▶ WORK REQUIRED
Print every line below exactly as written, but leave the pictures behind.

▶ DATA RECORDS
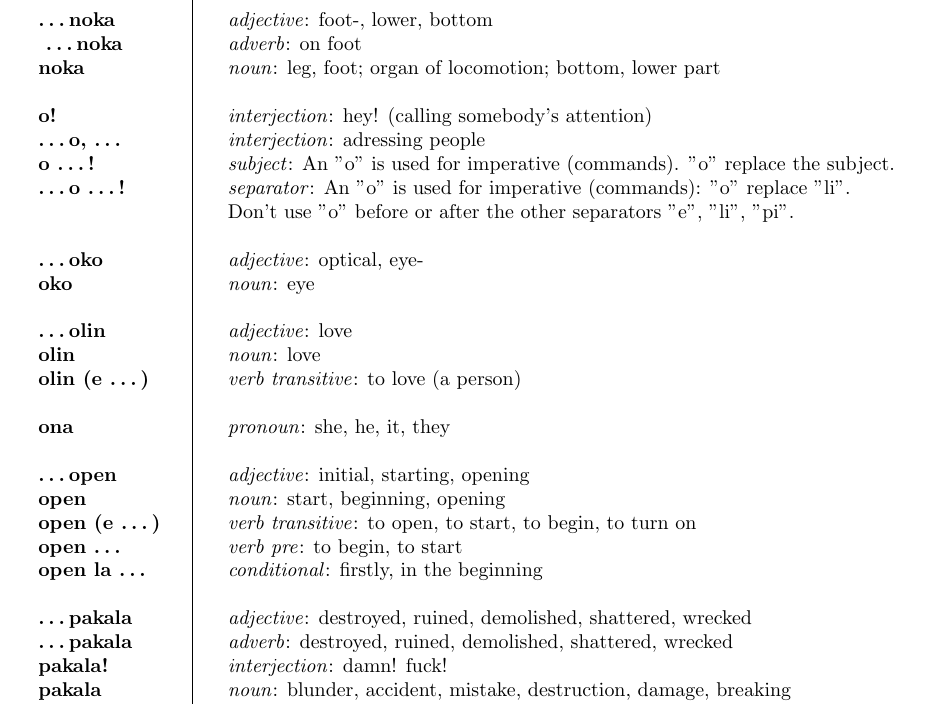
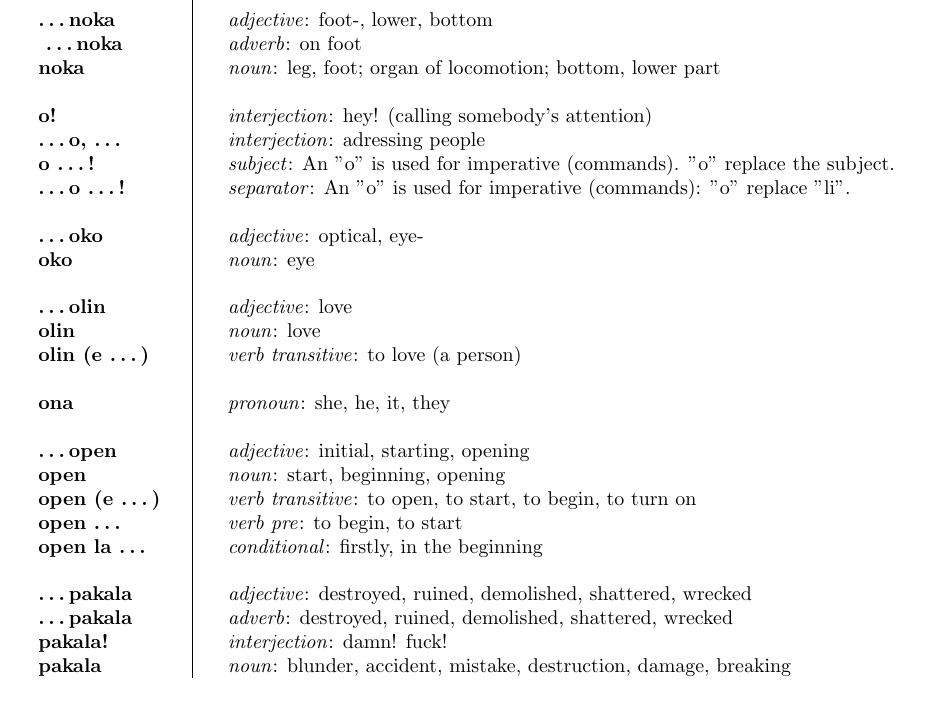
Before and after one commit to jan-Lope/Toki_Pona_lessons_English, a LaTeX thesis (toki-pona-lessons_en.tex, which reads dict.tex): part of page 98 of 114, cut so that both start at the same text. Compiled offline with pdfLaTeX; a LaTeX package or settings file that is missing is left out.

Commit message:
o and other seperators

```diff
--- a/dict.tex
+++ b/dict.tex
@@ -326,7 +326,7 @@ kama \textbf{moli} && \textit{intransitives Verb}: dieing \\
 \textbf{o!} && \textit{interjection}: hey! (calling somebody's attention) \\
 \textbf{\dots o, \dots} && \textit{interjection}: adressing people \\
 \textbf{o \dots !} && \textit{subject}: An "o" is used for imperative (commands). "o" replace the subject.  \\
-\textbf{\dots o \dots !} && \textit{separator}: An "o" is used for imperative (commands): "o" replace "li". \\ && Don't use "o" before or after the other separators "e", "li", "pi".       \\
+\textbf{\dots o \dots !} && \textit{separator}: An "o" is used for imperative (commands): "o" replace "li". \\
  && \\ % no-dictionary
 \textbf{\dots oko} && \textit{adjective}: optical, eye- \\
 \textbf{oko} && \textit{noun}: eye \\
```
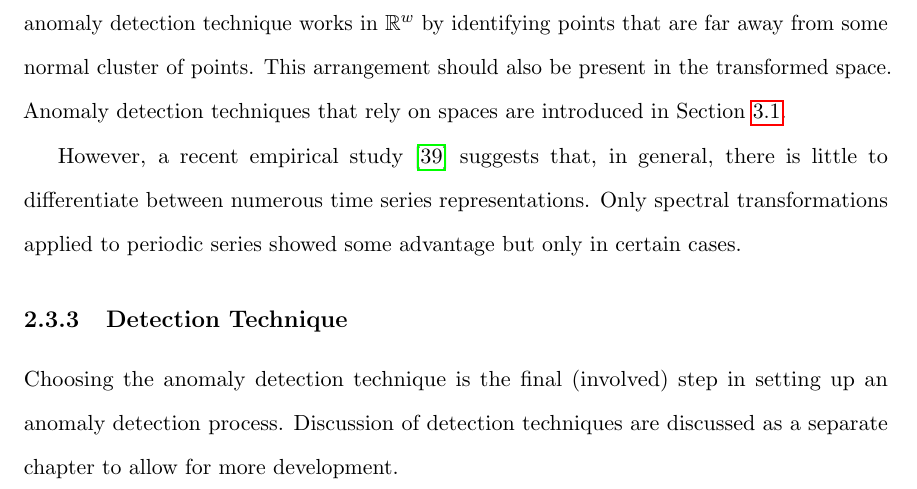
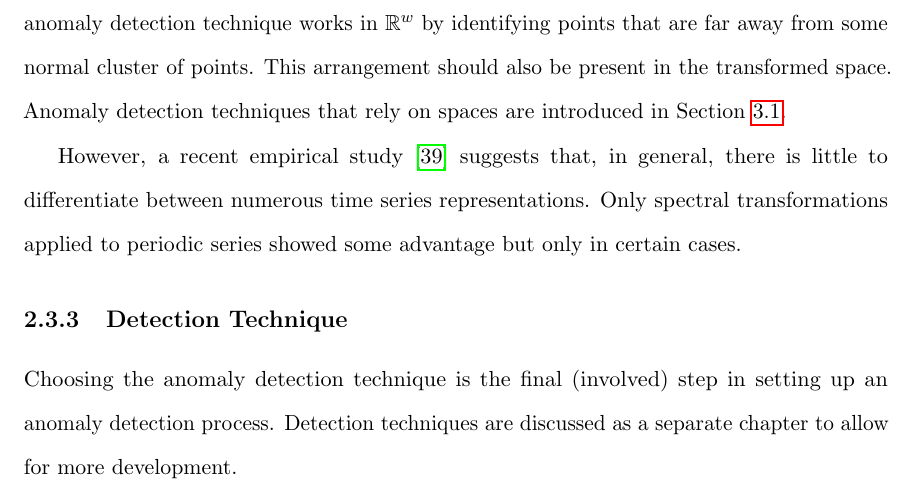
Before and after one commit to majidaldo/tsad-docs, a LaTeX thesis (thesis.tex, which reads ad.tex): part of page 20 of 94, cut so that both start at the same text. Compiled offline with pdfLaTeX.

Commit message:
discussion

```diff
--- a/ad.tex
+++ b/ad.tex
@@ -183,7 +183,7 @@ However, a recent empirical study \cite{Wang2013} suggests that, in general, the
 
 \subsection{Detection Technique}
 
-Choosing the anomaly detection technique is the final (involved) step in setting up an anomaly detection process. Discussion of detection techniques are discussed as a separate chapter to allow for more development.
+Choosing the anomaly detection technique is the final (involved) step in setting up an anomaly detection process. Detection techniques are discussed as a separate chapter to allow for more development.
 
 \chapter{Detection Technique}
 \label{ch:adtechnique}
```
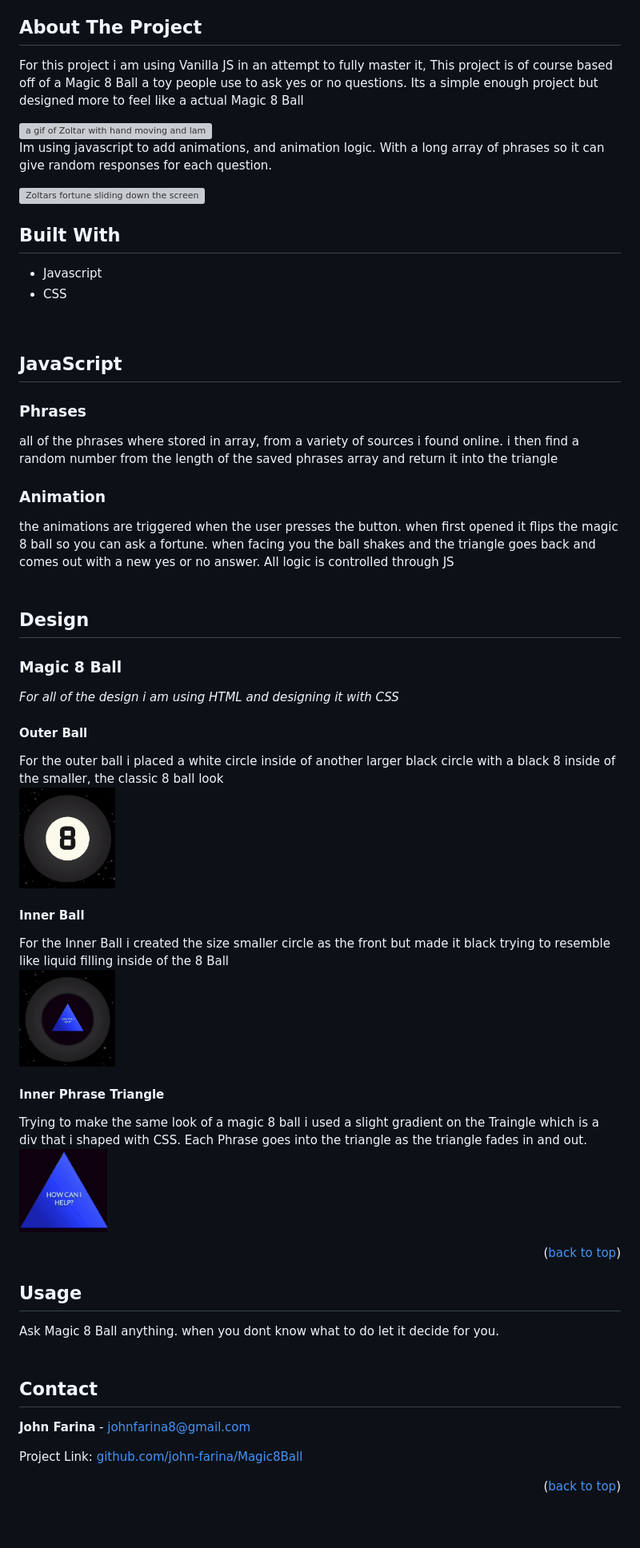
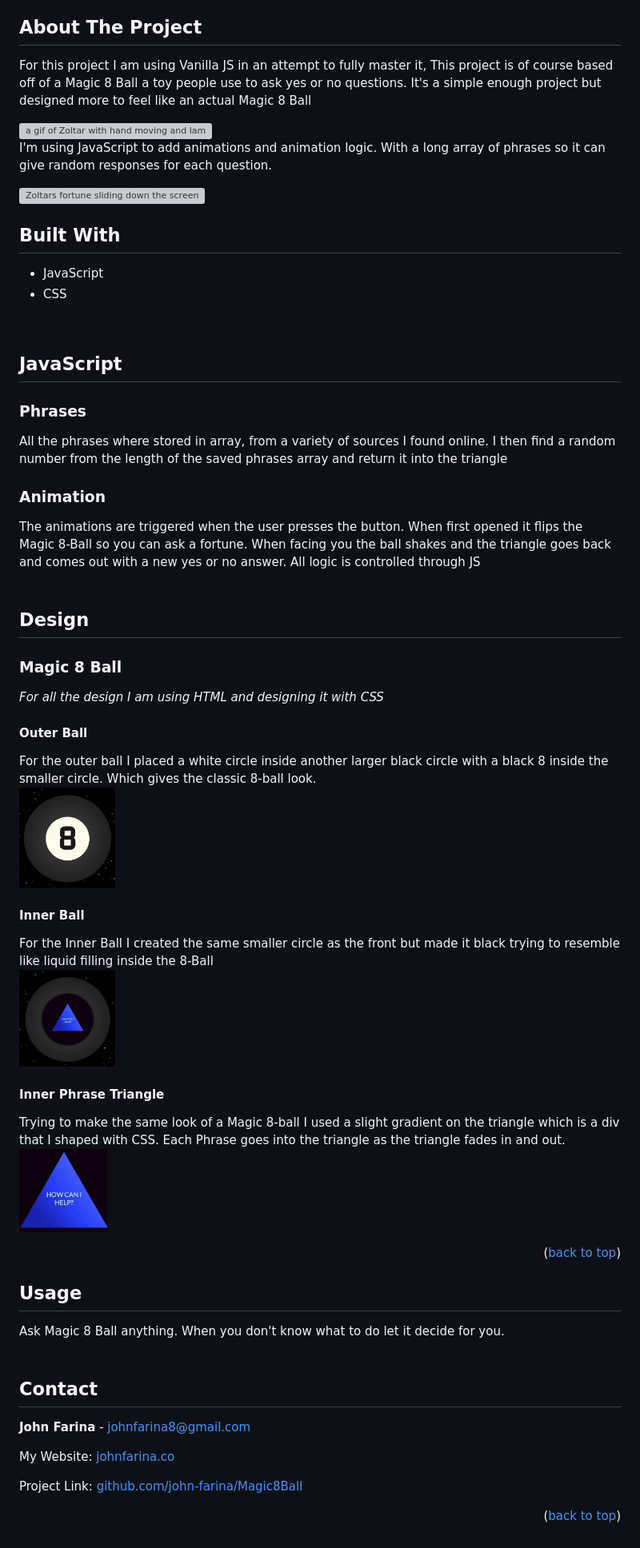
Before and after one commit to john-farina/Magic8Ball, a Markdown page: README.md, the part around the change printed below. Shown: that part at 80% size. Drawn GitHub-style; blank space fills up the shorter version; grey boxes are pictures that could not be loaded.

Commit message:
README - fixed grammer and spelling

```diff
--- a/README.md
+++ b/README.md
@@ -44,47 +48,47 @@
 <!-- ABOUT THE PROJECT -->
 ## About The Project
 
-For this project i am using Vanilla JS in an attempt to fully master it, This project is of course based off of a Magic 8 Ball a toy people use to ask yes or no questions. Its a simple enough project but designed more to feel like a actual Magic 8 Ball
+For this project I am using Vanilla JS in an attempt to fully master it, This project is of course based off of a Magic 8 Ball a toy people use to ask yes or no questions. It's a simple enough project but designed more to feel like an actual Magic 8 Ball
 
 <img src="./src/img/readme/8Ball-Opening.gif" alt="a gif of Zoltar with hand moving and lamps flickering" />
 
-Im using javascript to add animations, and animation logic. With a long array of phrases so it can give random responses for each question.
+I'm using JavaScript to add animations and animation logic. With a long array of phrases so it can give random responses for each question.
 
 <img src="./src/img/readme/8ball-shake.gif" alt="Zoltars fortune sliding down the screen and closing it" />
 
 <br/>
 
 ## Built With
- - Javascript
+ - JavaScript
  - CSS
 <br/>
 
 ## JavaScript
 
 ###  Phrases
-all of the phrases where stored in array, from a variety of sources i found online. i then find a random number from the length of the saved phrases array and return it into the triangle
+All the phrases where stored in array, from a variety of sources I found online. I then find a random number from the length of the saved phrases array and return it into the triangle
 ### Animation
-the animations are triggered when the user presses the button. when first opened it flips the magic 8 ball so you can ask a fortune. when facing you the ball shakes and the triangle goes back and comes out with a new yes or no answer. All logic is controlled through JS
+The animations are triggered when the user presses the button. When first opened it flips the Magic 8-Ball so you can ask a fortune. When facing you the ball shakes and the triangle goes back and comes out with a new yes or no answer. All logic is controlled through JS
 <br/>
 <br/>
 
 ## Design
 
 ### Magic 8 Ball
-*For all of the design i am using HTML and designing it with CSS*
+*For all the design I am using HTML and designing it with CSS*
 ####  **Outer Ball**
-For the outer ball i placed a white circle inside of another larger black circle with a black 8 inside of the smaller, the classic 8 ball look
+For the outer ball I placed a white circle inside another larger black circle with a black 8 inside the smaller circle. Which gives the classic 8-ball look.
 <br/>
 <img src="./src/img/readme/outer.png" width="120"/>
 <!-- image of outside -->
 
 #### **Inner Ball**
-For the Inner Ball i created the size smaller circle as the front but made it black trying to resemble like liquid filling inside of the 8 Ball
+For the Inner Ball I created the same smaller circle as the front but made it black trying to resemble like liquid filling inside the 8-Ball
 <br/>
 <img src="./src/img/readme/backside.png" width="120"/>
 
 #### **Inner Phrase Triangle**
-Trying to make the same look of a magic 8 ball i used a slight gradient on the Traingle which is a div that i shaped with CSS. Each Phrase goes into the triangle as the triangle fades in and out.
+Trying to make the same look of a Magic 8-ball I used a slight gradient on the triangle which is a div that I shaped with CSS. Each Phrase goes into the triangle as the triangle fades in and out.
 <br/>
 <img src="./src/img/readme/triangle.png" width="110"/>
 <!-- image of traingle -->
@@ -94,7 +98,7 @@ Trying to make the same look of a magic 8 ball i used a slight gradient on the T
 
 ## Usage
 
-Ask Magic 8 Ball anything. when you dont know what to do let it decide for you.
+Ask Magic 8 Ball anything. When you don't know what to do let it decide for you.
 <br/>
 <br/>
 
@@ -103,6 +107,8 @@ Ask Magic 8 Ball anything. when you dont know what to do let it decide for you.
 
 **John Farina** - johnfarina8@gmail.com
 
+My Website: [johnfarina.co](https://johnfarina.co)
+
 Project Link: [github.com/john-farina/Magic8Ball](https://github.com/john-farina/Magic8Ball)
 
 <p align="right">(<a href="#readme-top">back to top</a>)</p>
```
Also changed, not shown: other parts of README.md (+5 -1 lines).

▶ ANSWER SPACE
Before and after one commit to jan-Lope/Toki_Pona_lessons_English, a LaTeX thesis (toki-pona-lessons_en.tex, which reads dict.tex): part of page 98 of 114, cut so that both start at the same text. Compiled offline with pdfLaTeX; a LaTeX package or settings file that is missing is left out.

Commit message:
o and other seperators

```diff
--- a/dict.tex
+++ b/dict.tex
@@ -326,7 +326,7 @@ kama \textbf{moli} && \textit{intransitives Verb}: dieing \\
 \textbf{o!} && \textit{interjection}: hey! (calling somebody's attention) \\
 \textbf{\dots o, \dots} && \textit{interjection}: adressing people \\
 \textbf{o \dots !} && \textit{subject}: An "o" is used for imperative (commands). "o" replace the subject.  \\
-\textbf{\dots o \dots !} && \textit{separator}: An "o" is used for imperative (commands): "o" replace "li". \\ && Don't use "o" before or after the other separators "e", "li", "pi".       \\
+\textbf{\dots o \dots !} && \textit{separator}: An "o" is used for imperative (commands): "o" replace "li". \\
  && \\ % no-dictionary
 \textbf{\dots oko} && \textit{adjective}: optical, eye- \\
 \textbf{oko} && \textit{noun}: eye \\
```
Before and after one commit to majidaldo/tsad-docs, a LaTeX thesis (thesis.tex, which reads ad.tex): part of page 20 of 94, cut so that both start at the same text. Compiled offline with pdfLaTeX.

Commit message:
discussion

```diff
--- a/ad.tex
+++ b/ad.tex
@@ -183,7 +183,7 @@ However, a recent empirical study \cite{Wang2013} suggests that, in general, the
 
 \subsection{Detection Technique}
 
-Choosing the anomaly detection technique is the final (involved) step in setting up an anomaly detection process. Discussion of detection techniques are discussed as a separate chapter to allow for more development.
+Choosing the anomaly detection technique is the final (involved) step in setting up an anomaly detection process. Detection techniques are discussed as a separate chapter to allow for more development.
 
 \chapter{Detection Technique}
 \label{ch:adtechnique}
```
Before and after one commit to john-farina/Magic8Ball, a Markdown page: README.md, the part around the change printed below. Shown: that part at 80% size. Drawn GitHub-style; blank space fills up the shorter version; grey boxes are pictures that could not be loaded.

Commit message:
README - fixed grammer and spelling

```diff
--- a/README.md
+++ b/README.md
@@ -44,47 +48,47 @@
 <!-- ABOUT THE PROJECT -->
 ## About The Project
 
-For this project i am using Vanilla JS in an attempt to fully master it, This project is of course based off of a Magic 8 Ball a toy people use to ask yes or no questions. Its a simple enough project but designed more to feel like a actual Magic 8 Ball
+For this project I am using Vanilla JS in an attempt to fully master it, This project is of course based off of a Magic 8 Ball a toy people use to ask yes or no questions. It's a simple enough project but designed more to feel like an actual Magic 8 Ball
 
 <img src="./src/img/readme/8Ball-Opening.gif" alt="a gif of Zoltar with hand moving and lamps flickering" />
 
-Im using javascript to add animations, and animation logic. With a long array of phrases so it can give random responses for each question.
+I'm using JavaScript to add animations and animation logic. With a long array of phrases so it can give random responses for each question.
 
 <img src="./src/img/readme/8ball-shake.gif" alt="Zoltars fortune sliding down the screen and closing it" />
 
 <br/>
 
 ## Built With
- - Javascript
+ - JavaScript
  - CSS
 <br/>
 
 ## JavaScript
 
 ###  Phrases
-all of the phrases where stored in array, from a variety of sources i found online. i then find a random number from the length of the saved phrases array and return it into the triangle
+All the phrases where stored in array, from a variety of sources I found online. I then find a random number from the length of the saved phrases array and return it into the triangle
 ### Animation
-the animations are triggered when the user presses the button. when first opened it flips the magic 8 ball so you can ask a fortune. when facing you the ball shakes and the triangle goes back and comes out with a new yes or no answer. All logic is controlled through JS
+The animations are triggered when the user presses the button. When first opened it flips the Magic 8-Ball so you can ask a fortune. When facing you the ball shakes and the triangle goes back and comes out with a new yes or no answer. All logic is controlled through JS
 <br/>
 <br/>
 
 ## Design
 
 ### Magic 8 Ball
-*For all of the design i am using HTML and designing it with CSS*
+*For all the design I am using HTML and designing it with CSS*
 ####  **Outer Ball**
-For the outer ball i placed a white circle inside of another larger black circle with a black 8 inside of the smaller, the classic 8 ball look
+For the outer ball I placed a white circle inside another larger black circle with a black 8 inside the smaller circle. Which gives the classic 8-ball look.
 <br/>
 <img src="./src/img/readme/outer.png" width="120"/>
 <!-- image of outside -->
 
 #### **Inner Ball**
-For the Inner Ball i created the size smaller circle as the front but made it black trying to resemble like liquid filling inside of the 8 Ball
+For the Inner Ball I created the same smaller circle as the front but made it black trying to resemble like liquid filling inside the 8-Ball
 <br/>
 <img src="./src/img/readme/backside.png" width="120"/>
 
 #### **Inner Phrase Triangle**
-Trying to make the same look of a magic 8 ball i used a slight gradient on the Traingle which is a div that i shaped with CSS. Each Phrase goes into the triangle as the triangle fades in and out.
+Trying to make the same look of a Magic 8-ball I used a slight gradient on the triangle which is a div that I shaped with CSS. Each Phrase goes into the triangle as the triangle fades in and out.
 <br/>
 <img src="./src/img/readme/triangle.png" width="110"/>
 <!-- image of traingle -->
@@ -94,7 +98,7 @@ Trying to make the same look of a magic 8 ball i used a slight gradient on the T
 
 ## Usage
 
-Ask Magic 8 Ball anything. when you dont know what to do let it decide for you.
+Ask Magic 8 Ball anything. When you don't know what to do let it decide for you.
 <br/>
 <br/>
 
@@ -103,6 +107,8 @@ Ask Magic 8 Ball anything. when you dont know what to do let it decide for you.
 
 **John Farina** - johnfarina8@gmail.com
 
+My Website: [johnfarina.co](https://johnfarina.co)
+
 Project Link: [github.com/john-farina/Magic8Ball](https://github.com/john-farina/Magic8Ball)
 
 <p align="right">(<a href="#readme-top">back to top</a>)</p>
```
Also changed, not shown: other parts of README.md (+5 -1 lines).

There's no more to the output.